Some darkroom playtime the other day, ink water and a flashlight.

The first one makes me think of a lugubrious squirrel 😀

And still in the theme of contact printing, but something I’m working on right now, cyanotype (wares formula).

Not too bad a print 😛


Lumens – Dmax?

I’ve been playing with lumen printing for a couple of years now, and have often wondered if there is a way to increase the dmax so as I could get darker darks in the image. A few times I’ve tried painting different chemicals onto bits of photo paper and exposing them to see what happens, generally without much success, table salt makes for a cooler colour, but only a slight increase in the dmax, ammonia creates an unreliable and slight dmax increase, with cooler colours and so on.
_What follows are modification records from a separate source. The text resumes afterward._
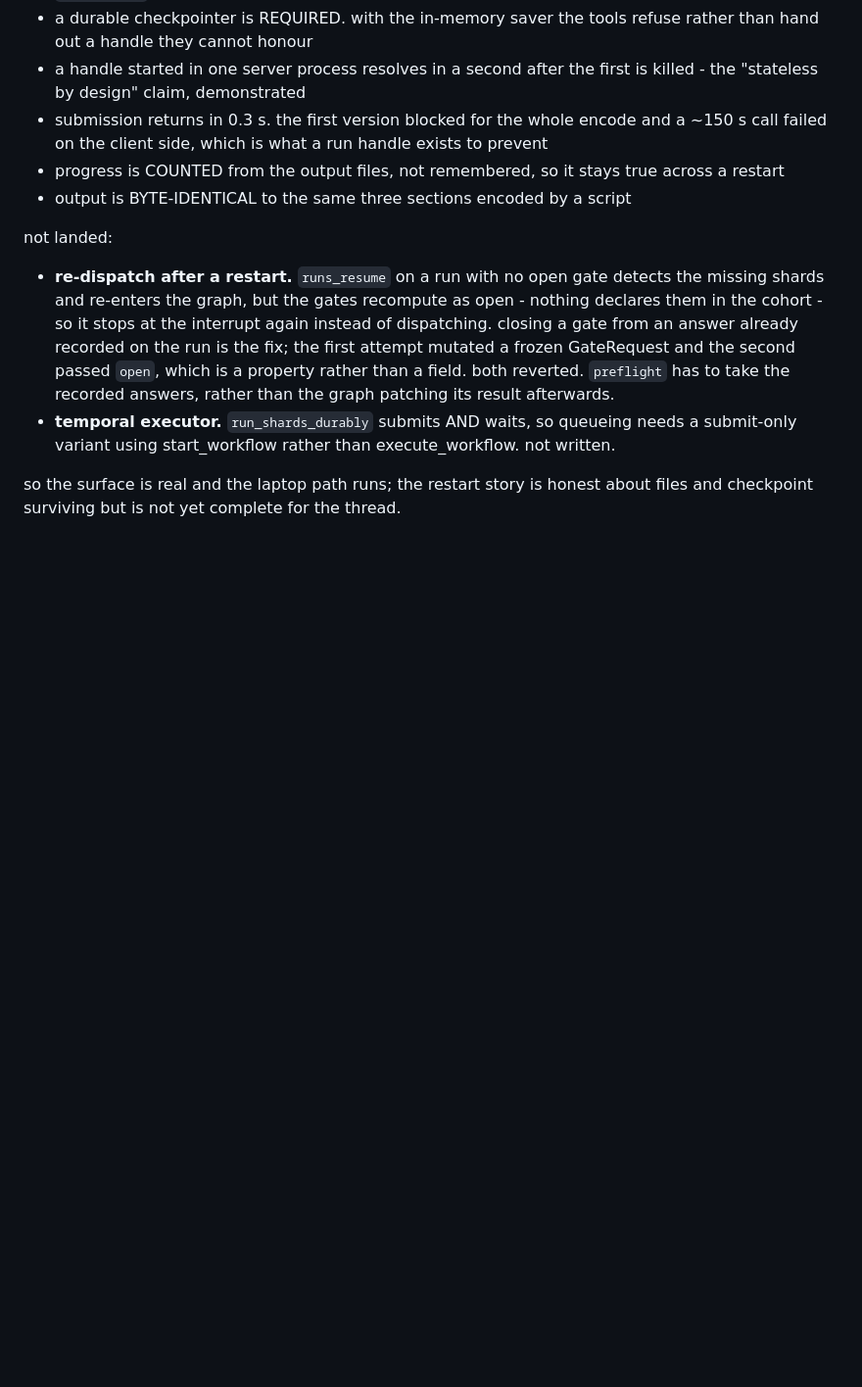
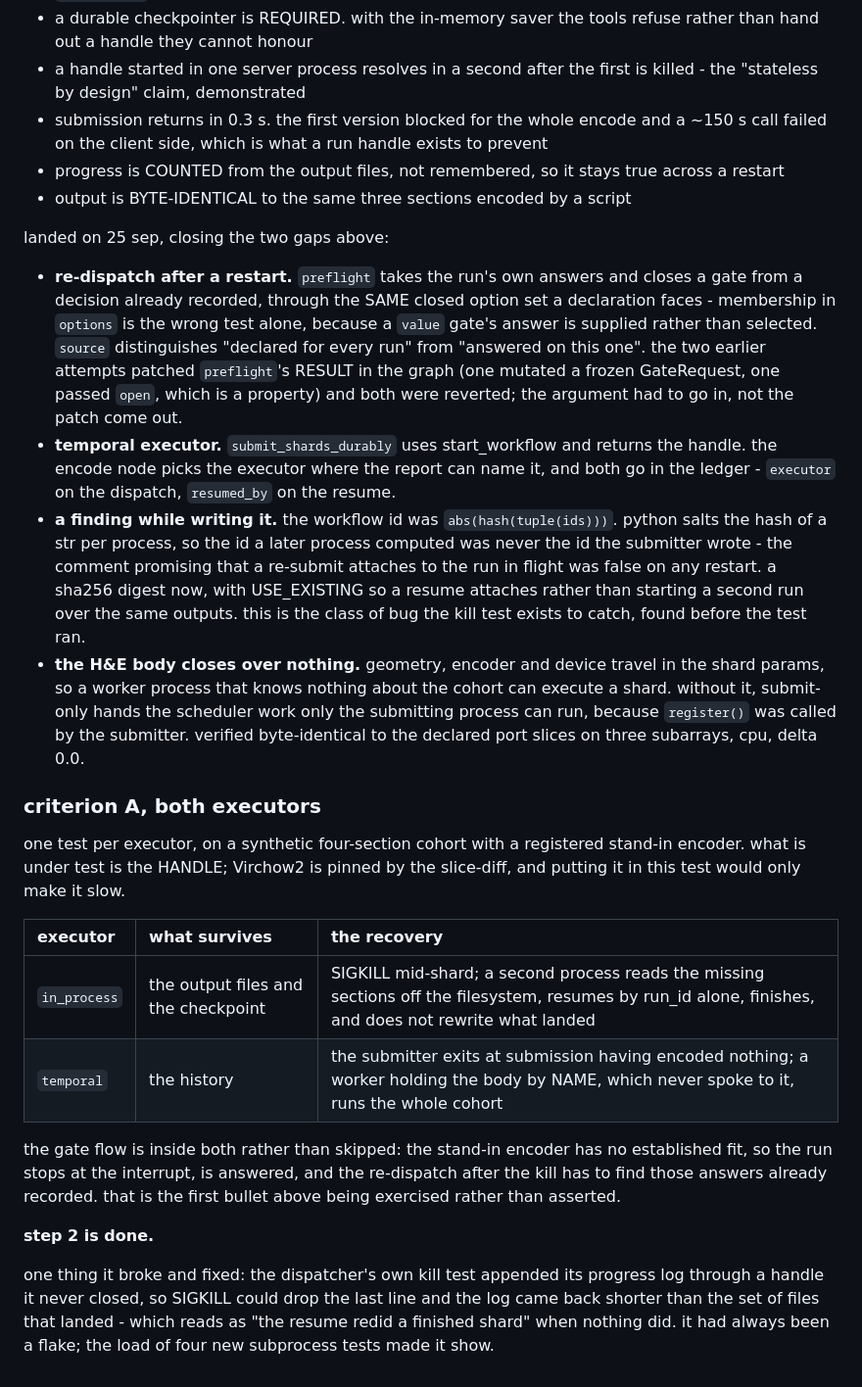
Before and after one commit to teslajoy/omicstra, a Markdown page: design/v1_2_scope.md, the part around one of its changes. Shown at 98% size. Rendered like a GitHub page; blank space fills up the shorter version.

Commit message:
scope: step 2 is done, and registration is named rather than built
records what closed the two gaps, the hash finding that the kill test caught
before it ran, and the acceptance table per executor.

registration goes in the open list with the tool choice and the reason it is not
code: no cohort here has serial sections, both are same-section, and a contract
block for a cohort that does not exist is what the rejected list is about.

```diff
--- a/design/v1_2_scope.md
+++ b/design/v1_2_scope.md
@@ -253,19 +269,54 @@ landed, verified against a real client over stdio:
   across a restart
 - output is BYTE-IDENTICAL to the same three sections encoded by a script
 
-not landed:
+landed on 25 sep, closing the two gaps above:
 
-- **re-dispatch after a restart.** `runs_resume` on a run with no open gate
-  detects the missing shards and re-enters the graph, but the gates recompute as
-  open - nothing declares them in the cohort - so it stops at the interrupt
-  again instead of dispatching. closing a gate from an answer already recorded on
-  the run is the fix; the first attempt mutated a frozen GateRequest and the
-  second passed `open`, which is a property rather than a field. both reverted.
-  `preflight` has to take the recorded answers, rather than the graph patching
-  its result afterwards.
-- **temporal executor.** `run_shards_durably` submits AND waits, so queueing
-  needs a submit-only variant using start_workflow rather than
-  execute_workflow. not written.
+- **re-dispatch after a restart.** `preflight` takes the run's own answers and
+  closes a gate from a decision already recorded, through the SAME closed option
+  set a declaration faces - membership in `options` is the wrong test alone,
+  because a `value` gate's answer is supplied rather than selected. `source`
+  distinguishes "declared for every run" from "answered on this one". the two
+  earlier attempts patched `preflight`'s RESULT in the graph (one mutated a
+  frozen GateRequest, one passed `open`, which is a property) and both were
+  reverted; the argument had to go in, not the patch come out.
+- **temporal executor.** `submit_shards_durably` uses start_workflow and returns
+  the handle. the encode node picks the executor where the report can name it,
+  and both go in the ledger - `executor` on the dispatch, `resumed_by` on the
+  resume.
+- **a finding while writing it.** the workflow id was `abs(hash(tuple(ids)))`.
+  python salts the hash of a str per process, so the id a later process computed
+  was never the id the submitter wrote - the comment promising that a re-submit
+  attaches to the run in flight was false on any restart. a sha256 digest now,
+  with USE_EXISTING so a resume attaches rather than starting a second run over
+  the same outputs. this is the class of bug the kill test exists to catch, found
+  before the test ran.
+- **the H&E body closes over nothing.** geometry, encoder and device travel in
+  the shard params, so a worker process that knows nothing about the cohort can
+  execute a shard. without it, submit-only hands the scheduler work only the
+  submitting process can run, because `register()` was called by the submitter.
+  verified byte-identical to the declared port slices on three subarrays, cpu,
+  delta 0.0.
 
-so the surface is real and the laptop path runs; the restart story is honest
-about files and checkpoint surviving but is not yet complete for the thread.
+### criterion A, both executors
+
+one test per executor, on a synthetic four-section cohort with a registered
+stand-in encoder. what is under test is the HANDLE; Virchow2 is pinned by the
+slice-diff, and putting it in this test would only make it slow.
+
+| executor | what survives | the recovery |
+|:--|:--|:--|
+| `in_process` | the output files and the checkpoint | SIGKILL mid-shard; a second process reads the missing sections off the filesystem, resumes by run_id alone, finishes, and does not rewrite what landed |
+| `temporal` | the history | the submitter exits at submission having encoded nothing; a worker holding the body by NAME, which never spoke to it, runs the whole cohort |
+
+the gate flow is inside both rather than skipped: the stand-in encoder has no
+established fit, so the run stops at the interrupt, is answered, and the
+re-dispatch after the kill has to find those answers already recorded. that is
+the first bullet above being exercised rather than asserted.
+
+**step 2 is done.**
+
+one thing it broke and fixed: the dispatcher's own kill test appended its progress
+log through a handle it never closed, so SIGKILL could drop the last line and the
+log came back shorter than the set of files that landed - which reads as "the
+resume redid a finished shard" when nothing did. it had always been a flake; the
+load of four new subprocess tests made it show.
```
Also changed, not shown: other parts of design/v1_2_scope.md (+20 -4 lines).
This sort of thing – from memory the bottom center was dipped in a table salt solution – which only partially reacted causing the cooler grey bits at the edges – the bottom right was dipped in ammonia (cleaning product grade). So generally I haven’t seen much of a result. (All of the photo’s in this post have been fixed, washed and dried.)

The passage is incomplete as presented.